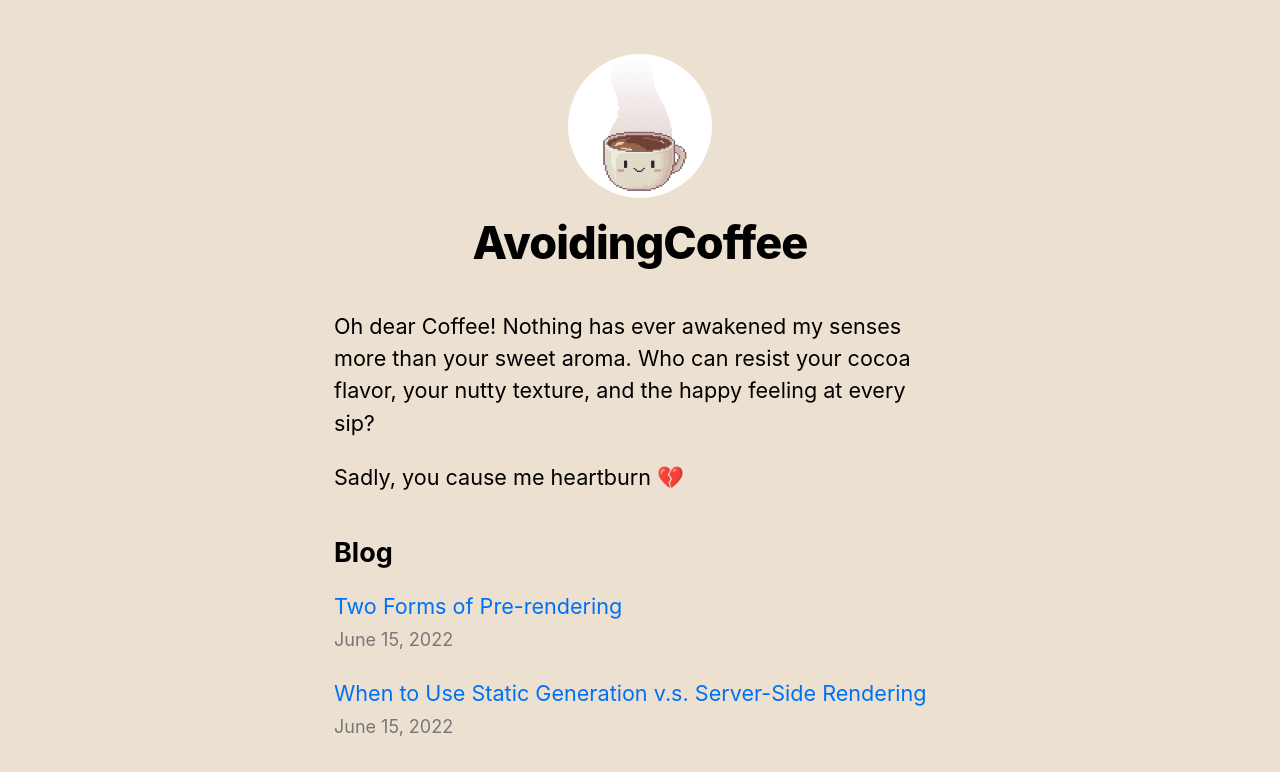
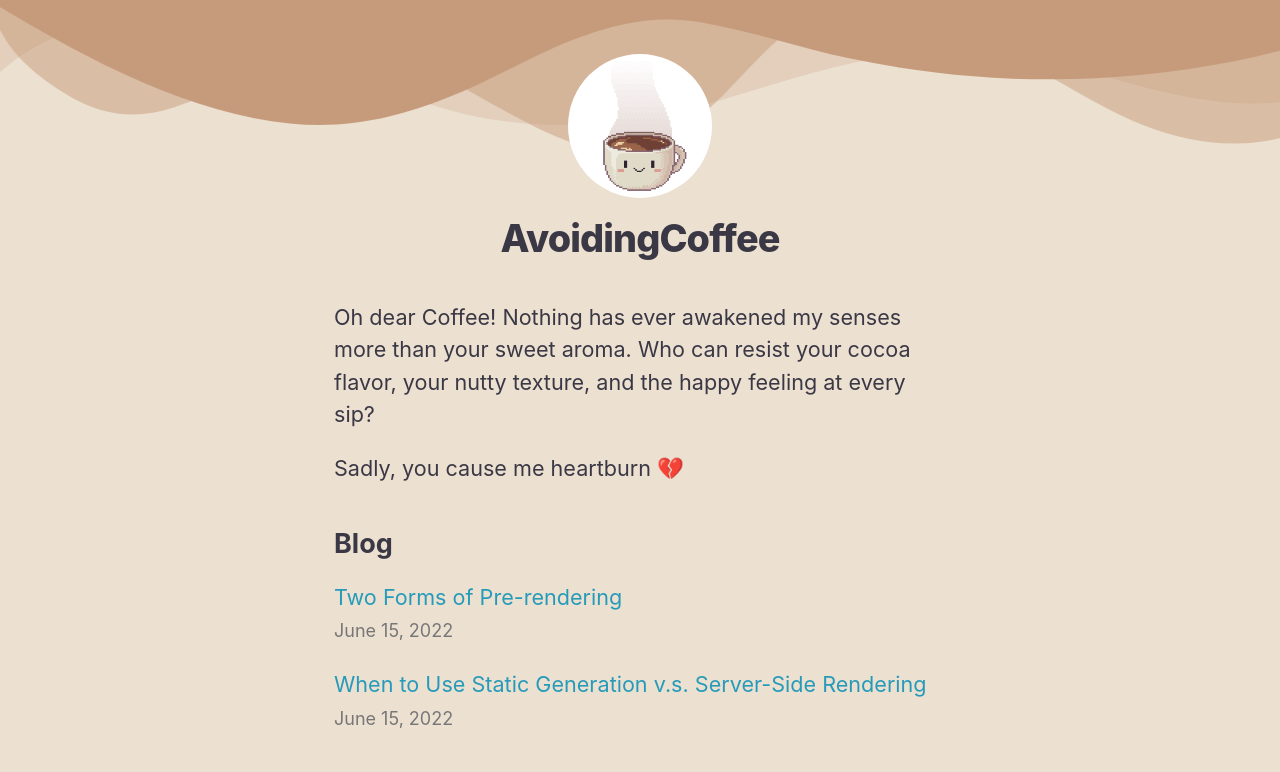
Before and after one commit to JLin-99/nextjs-blog, a Next.js app: page / in a window 1280 px wide. Shown: the top 772 px of the page. Built offline with nearby package versions, Linux system fonts and the light colour scheme.

Commit message:
Polish the Layout and style

```diff
--- a/components/layout.js
+++ b/components/layout.js
@@ -9,7 +9,15 @@ export const siteTitle = 'Next.js Sample Website';
 
 export default function Layout({ children, home }) {
 	return (
-		<div className={styles.container}>
+		<>
+			<div className={utilStyles.customShapeDividerTop}>
+				<svg data-name="Layer 1" xmlns="http://www.w3.org/2000/svg" viewBox="0 0 1200 120" preserveAspectRatio="none">
+					<path d="M0,0V46.29c47.79,22.2,103.59,32.17,158,28,70.36-5.37,136.33-33.31,206.8-37.5C438.64,32.43,512.34,53.67,583,72.05c69.27,18,138.3,24.88,209.4,13.08,36.15-6,69.85-17.84,104.45-29.34C989.49,25,1113-14.29,1200,52.47V0Z" opacity=".25" className={utilStyles.shapeFill}></path>
+					<path d="M0,0V15.81C13,36.92,27.64,56.86,47.69,72.05,99.41,111.27,165,111,224.58,91.58c31.15-10.15,60.09-26.07,89.67-39.8,40.92-19,84.73-46,130.83-49.67,36.26-2.85,70.9,9.42,98.6,31.56,31.77,25.39,62.32,62,103.63,73,40.44,10.79,81.35-6.69,119.13-24.28s75.16-39,116.92-43.05c59.73-5.85,113.28,22.88,168.9,38.84,30.2,8.66,59,6.17,87.09-7.5,22.43-10.89,48-26.93,60.65-49.24V0Z" opacity=".5" className={utilStyles.shapeFill}></path>
+					<path d="M0,0V5.63C149.93,59,314.09,71.32,475.83,42.57c43-7.64,84.23-20.12,127.61-26.46,59-8.63,112.48,12.24,165.56,35.4C827.93,77.22,886,95.24,951.2,90c86.53-7,172.46-45.71,248.8-84.81V0Z" className={utilStyles.shapeFill}></path>
+				</svg>
+			</div>
+			<div className={`${styles.container} ${utilStyles.front}`}>
 				<Head>
 					{/* `meta` tags used to describe a page's content */}
 					<meta
@@ -69,5 +77,6 @@ export default function Layout({ children, home }) {
 					</div>
 				)}
 			</div>
+		</>
 	);
 }
--- a/styles/global.css
+++ b/styles/global.css
@@ -7,6 +7,7 @@ body {
 	line-height: 1.6;
 	font-size: 18px;
 	background-color: #ece0d1;
+	color: #3A3845;
 }
 
 * {
@@ -14,11 +15,12 @@ body {
 }
 
 a {
-	color: #0070f3;
+	color: #269BB9;
 	text-decoration: none;
 }
 
 a:hover {
+	color: #0070f3;
 	text-decoration: underline;
 }
 
--- a/styles/utils.module.css
+++ b/styles/utils.module.css
@@ -1,5 +1,5 @@
 .heading2X1 {
-	font-size: 2.5rem;
+	font-size: 2.1rem;
 	line-height: 1.2;
 	font-weight: 800;
 	letter-spacing: -0.05rem;
@@ -50,3 +50,37 @@
 .lightText {
 	color: #777;
 }
+
+.front {
+	position: relative;
+	z-index: 1;
+}
+
+.customShapeDividerTop {
+	position: fixed;
+	top: 0;
+	left: 0;
+	width: 100%;
+	overflow: hidden;
+	line-height: 0;
+}
+
+.customShapeDividerTop svg {
+	position: relative;
+	display: block;
+	width: calc(110% + 1.3px);
+	height: 165px;
+	transform: rotateY(180deg);
+}
+
+.customShapeDividerTop .shapeFill {
+	fill: #C69B7B;
+}
+
+/** For tablet devices **/
+@media (min-width: 768px) and (max-width: 1023px) {
+	.customShapeDividerTop	svg	{
+		width:	calc(169%	+	1.3px);
+		height:	65px;
+	}
+}
```
Lines whose indentation alone changed are shown as unchanged.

::::::

Problem requirements -
Keeping the pictures out, print the entries above exactly as written.

The completed task -
Before and after one commit to JLin-99/nextjs-blog, a Next.js app: page / in a window 1280 px wide. Shown: the top 772 px of the page. Built offline with nearby package versions, Linux system fonts and the light colour scheme.

Commit message:
Polish the Layout and style

```diff
--- a/components/layout.js
+++ b/components/layout.js
@@ -9,7 +9,15 @@ export const siteTitle = 'Next.js Sample Website';
 
 export default function Layout({ children, home }) {
 	return (
-		<div className={styles.container}>
+		<>
+			<div className={utilStyles.customShapeDividerTop}>
+				<svg data-name="Layer 1" xmlns="http://www.w3.org/2000/svg" viewBox="0 0 1200 120" preserveAspectRatio="none">
+					<path d="M0,0V46.29c47.79,22.2,103.59,32.17,158,28,70.36-5.37,136.33-33.31,206.8-37.5C438.64,32.43,512.34,53.67,583,72.05c69.27,18,138.3,24.88,209.4,13.08,36.15-6,69.85-17.84,104.45-29.34C989.49,25,1113-14.29,1200,52.47V0Z" opacity=".25" className={utilStyles.shapeFill}></path>
+					<path d="M0,0V15.81C13,36.92,27.64,56.86,47.69,72.05,99.41,111.27,165,111,224.58,91.58c31.15-10.15,60.09-26.07,89.67-39.8,40.92-19,84.73-46,130.83-49.67,36.26-2.85,70.9,9.42,98.6,31.56,31.77,25.39,62.32,62,103.63,73,40.44,10.79,81.35-6.69,119.13-24.28s75.16-39,116.92-43.05c59.73-5.85,113.28,22.88,168.9,38.84,30.2,8.66,59,6.17,87.09-7.5,22.43-10.89,48-26.93,60.65-49.24V0Z" opacity=".5" className={utilStyles.shapeFill}></path>
+					<path d="M0,0V5.63C149.93,59,314.09,71.32,475.83,42.57c43-7.64,84.23-20.12,127.61-26.46,59-8.63,112.48,12.24,165.56,35.4C827.93,77.22,886,95.24,951.2,90c86.53-7,172.46-45.71,248.8-84.81V0Z" className={utilStyles.shapeFill}></path>
+				</svg>
+			</div>
+			<div className={`${styles.container} ${utilStyles.front}`}>
 				<Head>
 					{/* `meta` tags used to describe a page's content */}
 					<meta
@@ -69,5 +77,6 @@ export default function Layout({ children, home }) {
 					</div>
 				)}
 			</div>
+		</>
 	);
 }
--- a/styles/global.css
+++ b/styles/global.css
@@ -7,6 +7,7 @@ body {
 	line-height: 1.6;
 	font-size: 18px;
 	background-color: #ece0d1;
+	color: #3A3845;
 }
 
 * {
@@ -14,11 +15,12 @@ body {
 }
 
 a {
-	color: #0070f3;
+	color: #269BB9;
 	text-decoration: none;
 }
 
 a:hover {
+	color: #0070f3;
 	text-decoration: underline;
 }
 
--- a/styles/utils.module.css
+++ b/styles/utils.module.css
@@ -1,5 +1,5 @@
 .heading2X1 {
-	font-size: 2.5rem;
+	font-size: 2.1rem;
 	line-height: 1.2;
 	font-weight: 800;
 	letter-spacing: -0.05rem;
@@ -50,3 +50,37 @@
 .lightText {
 	color: #777;
 }
+
+.front {
+	position: relative;
+	z-index: 1;
+}
+
+.customShapeDividerTop {
+	position: fixed;
+	top: 0;
+	left: 0;
+	width: 100%;
+	overflow: hidden;
+	line-height: 0;
+}
+
+.customShapeDividerTop svg {
+	position: relative;
+	display: block;
+	width: calc(110% + 1.3px);
+	height: 165px;
+	transform: rotateY(180deg);
+}
+
+.customShapeDividerTop .shapeFill {
+	fill: #C69B7B;
+}
+
+/** For tablet devices **/
+@media (min-width: 768px) and (max-width: 1023px) {
+	.customShapeDividerTop	svg	{
+		width:	calc(169%	+	1.3px);
+		height:	65px;
+	}
+}
```
Lines whose indentation alone changed are shown as unchanged.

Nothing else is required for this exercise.